**Problem to solve**
Extract each line from the entries below that has the string "auto" in it.

**Data provided**

· · · ·

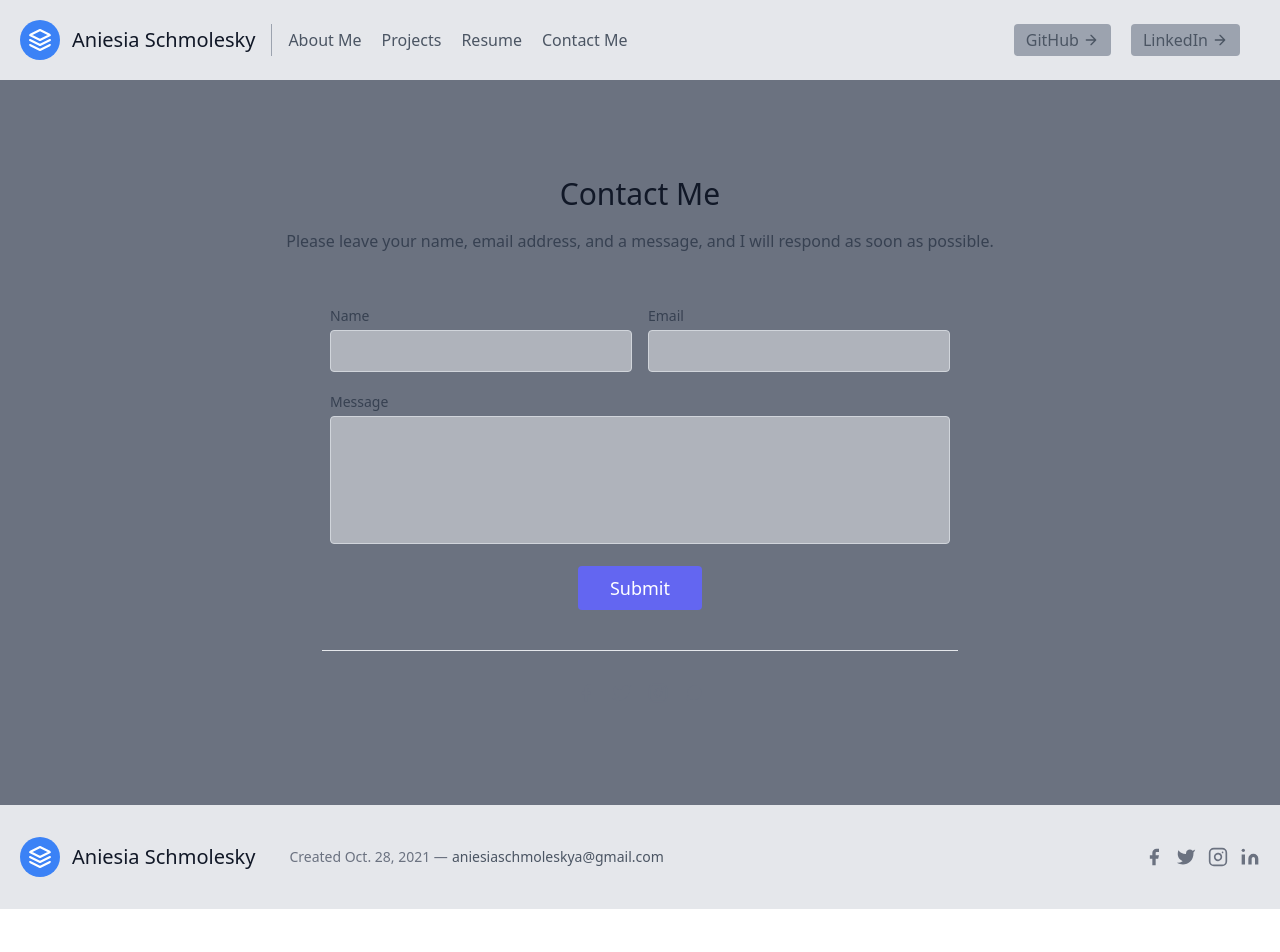
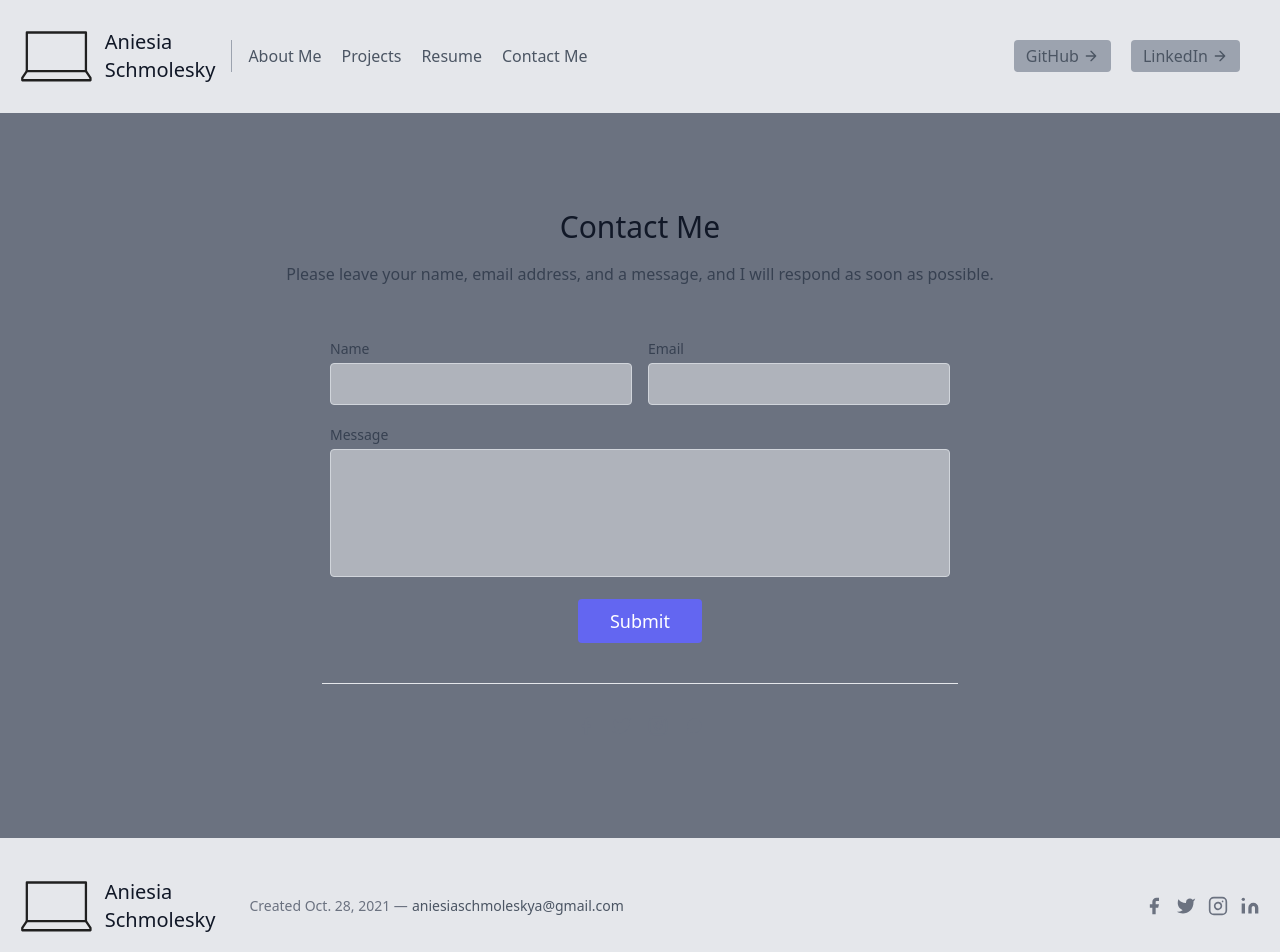
Before and after one commit to Aniesia-Schmolesky/React-Portfolio, a React (Create React App) app in the folder portfolio/: page /contactme in a window 1280 px wide. Shown: the top 952 px of the page. Before the commit the page ends 909 px from the top, so only its background shows below. Built offline with nearby package versions, Linux system fonts and the light colour scheme.

Commit message:
updated icon

```diff
--- a/portfolio/src/components/Footer.js
+++ b/portfolio/src/components/Footer.js
@@ -3,9 +3,16 @@ export default function Footer() {
         <footer class="text-gray-600 body-font bg-gray-200">
   <div class="container px-5 py-8 mx-auto flex items-center sm:flex-row flex-col">
     <a class="flex title-font font-medium items-center md:justify-start justify-center text-gray-900">
-      <svg xmlns="http://www.w3.org/2000/svg" fill="none" stroke="currentColor" stroke-linecap="round" stroke-linejoin="round" stroke-width="2" class="w-10 h-10 text-white p-2 bg-blue-500 rounded-full" viewBox="0 0 24 24">
-        <path d="M12 2L2 7l10 5 10-5-10-5zM2 17l10 5 10-5M2 12l10 5 10-5"></path>
-      </svg>
+    <svg xmlns="http://www.w3.org/2000/svg" viewBox="0 0 64 64" aria-labelledby="title"
+  aria-describedby="desc" role="img" xlink="http://www.w3.org/1999/xlink">
+  <title>Laptop Screen</title>
+  <desc>A line styled icon from Orion Icon Library.</desc>
+  <path data-name="layer2"
+  fill="none" stroke="#202020" stroke-linecap="round" stroke-linejoin="round"
+  stroke-width="2" d="M6 45l-4 6v2h60v-2l-4-6"></path>
+  <path data-name="layer1" fill="none" stroke="#202020" stroke-linecap="round"
+  stroke-linejoin="round" stroke-width="2" d="M6 11h52v34H6z"></path>
+</svg>
       <span class="ml-3 text-xl">Aniesia Schmolesky</span>
     </a>
     <p class="text-sm text-gray-500 sm:ml-4 sm:pl-4 sm:border-l-2 sm:border-gray-200 sm:py-2 sm:mt-0 mt-4">Created Oct. 28, 2021 —
--- a/portfolio/src/components/Header.js
+++ b/portfolio/src/components/Header.js
@@ -5,9 +5,16 @@ export default function Header() {
       <header class="text-gray-600 body-font bg-gray-200">
   <div class="container mx-auto flex flex-wrap p-5 flex-col md:flex-row items-center">
     <a class="flex title-font font-medium items-center text-gray-900 mb-4 md:mb-0">
-      <svg xmlns="http://www.w3.org/2000/svg" fill="none" stroke="currentColor" stroke-linecap="round" stroke-linejoin="round" stroke-width="2" class="w-10 h-10 text-white p-2 bg-blue-500 rounded-full" viewBox="0 0 24 24">
-        <path d="M12 2L2 7l10 5 10-5-10-5zM2 17l10 5 10-5M2 12l10 5 10-5"></path>
-      </svg>
+    <svg xmlns="http://www.w3.org/2000/svg" viewBox="0 0 64 64" aria-labelledby="title"
+  aria-describedby="desc" role="img" xlink="http://www.w3.org/1999/xlink">
+  <title>Laptop Screen</title>
+  <desc>A line styled icon from Orion Icon Library.</desc>
+  <path data-name="layer2"
+  fill="none" stroke="#202020" stroke-linecap="round" stroke-linejoin="round"
+  stroke-width="2" d="M6 45l-4 6v2h60v-2l-4-6"></path>
+  <path data-name="layer1" fill="none" stroke="#202020" stroke-linecap="round"
+  stroke-linejoin="round" stroke-width="2" d="M6 11h52v34H6z"></path>
+</svg>
       <span class="ml-3 text-xl">Aniesia Schmolesky</span>
     </a>
     <nav class="md:mr-auto md:ml-4 md:py-1 md:pl-4 md:border-l md:border-gray-400	flex flex-wrap items-center text-base justify-center">
```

· · · ·

**Response to this task**
   <div class="container px-5 py-8 mx-auto flex items-center sm:flex-row flex-col">
   <div class="container mx-auto flex flex-wrap p-5 flex-col md:flex-row items-center">
     <nav class="md:mr-auto md:ml-4 md:py-1 md:pl-4 md:border-l md:border-gray-400	flex flex-wrap items-center text-base justify-center">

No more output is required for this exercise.